So, I turned to the trusy ESP8266 wifi processor that’s  the basis of many of my projects and came up with a neat little design to handle three lighting circuits. Using a network linked device means that remote control becomes a possiblity.

Budding electricians amongst you know that in traditional lighting circuits, you can only have two switches on any one circuit as it becomes far more complicated to handle more than two. So, you end up with a switch on the wall as you walk in one door to a room and the second as you go out of another door.

What if you have three doors or want another switch at a more convenient location? Well, there are systems which allow you to have multiple switches using changeover relays – more commonly used in stairwells in apartment buildings. We press once for on and again for off. This is the system that I decided to use.

Three Way Lighting Controller

However, instead of a relay, the ESP8266 wifi processor has three inputs and three optically switched outputs, if you look at the picture above, you can see them at the top of the circuit board. There’s an input for the 240V mains and then three switched mains output on the right.

I decided to use opto-isolated triacs to switch the mains to the lights as they’re easy to use and safe. There are two versions – one which switches the mains at the point the AC signal hits  zero (zero-crossing) and one that you can switch at any point in the AC cycle. Well, it just so happened that parts I had lying around my workshop were the zero-crossing type. These are great if you want to switch loads without inducing electrical noise in other devices, but if you want to dim lights they are as much use as a chocolate fireguard. Hence, a quick order to Mouser Electronics to fix what I initially thought was a software problem…many wasted hours in front of the keyboard!

So, the opto-switch that I ended up with is the Omron G3MC-202PL which is not expensive and is very neat.

At the time of writing, the board has the abililty to switch the three light output on and off and to set the brightness level. I can also send commands from my RaspberryPi using MQTT messages to change the intensity levels of all outputs. A short press on a spring loaded light switch changes from on to off, a long press cycles the brightness up and then down again. As soon as you release the switch the brightness level is remembered and then that is the ON level until you change it again.

Currently, we’re in Spain going through meetings with our architect, Manel, and our aperjador (structural engineer) Alfonso, so I haven’t been able to complete the software. However, an inspiration as  I lay in the sun the other day was to allow the units to be linked together without a server so that they can work in a standalone situation.

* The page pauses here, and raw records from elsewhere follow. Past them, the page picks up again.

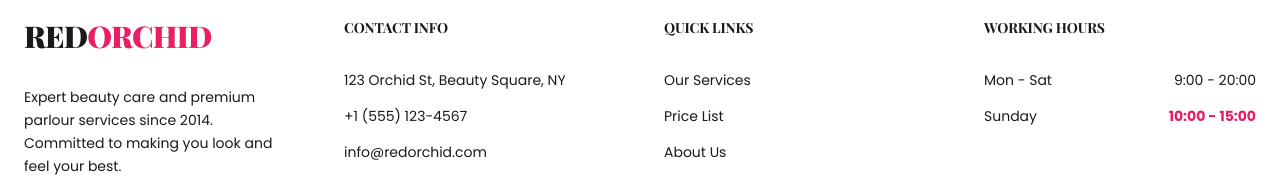
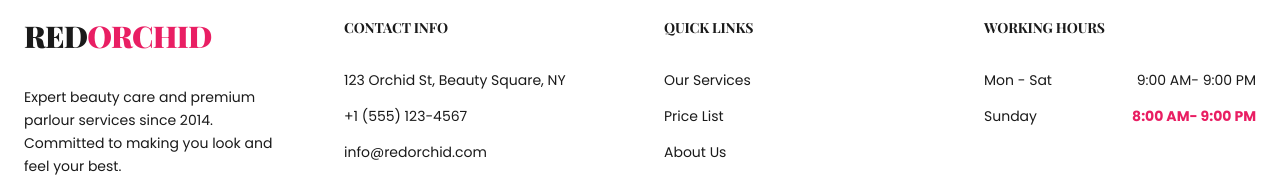
Before and after one commit to mukesh2sahu/redorchid, a Next.js app: page / in a window 1280 px wide. Shown: the part 3312-3489 px from the top of the page. Built offline with nearby package versions, Linux system fonts and the light colour scheme; a web font is replaced by a local one.

Commit message:
changes made

```diff
--- a/app/page.tsx
+++ b/app/page.tsx
@@ -218,8 +218,8 @@ export default function Home() {
           <div>
             <h4 className="font-bold uppercase tracking-widest text-sm mb-8">Working Hours</h4>
             <ul className="space-y-4 text-sm text-muted">
-              <li className="flex justify-between"><span>Mon - Sat</span> <span>9:00 - 20:00</span></li>
-              <li className="flex justify-between"><span>Sunday</span> <span className="text-primary font-bold">10:00 - 15:00</span></li>
+              <li className="flex justify-between"><span>Mon - Sat</span> <span>9:00 AM- 9:00 PM</span></li>
+              <li className="flex justify-between"><span>Sunday</span> <span className="text-primary font-bold">8:00 AM- 9:00 PM</span></li>
             </ul>
           </div>
         </div>
```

This would be handy so that I could use one unit with as a master switch, say, near the front door of the house to turn all the lights off or restore them to their previous state which will be really useful if we’re going out for dinner.

So, each unit will have a list of other units that it can switch. Of course, these could be anywhere in the house or I guess potentially anywhere in the world it was felt that was useful!

I’ll add to this post as I get more of the software finished and also upload a video of the switches operating.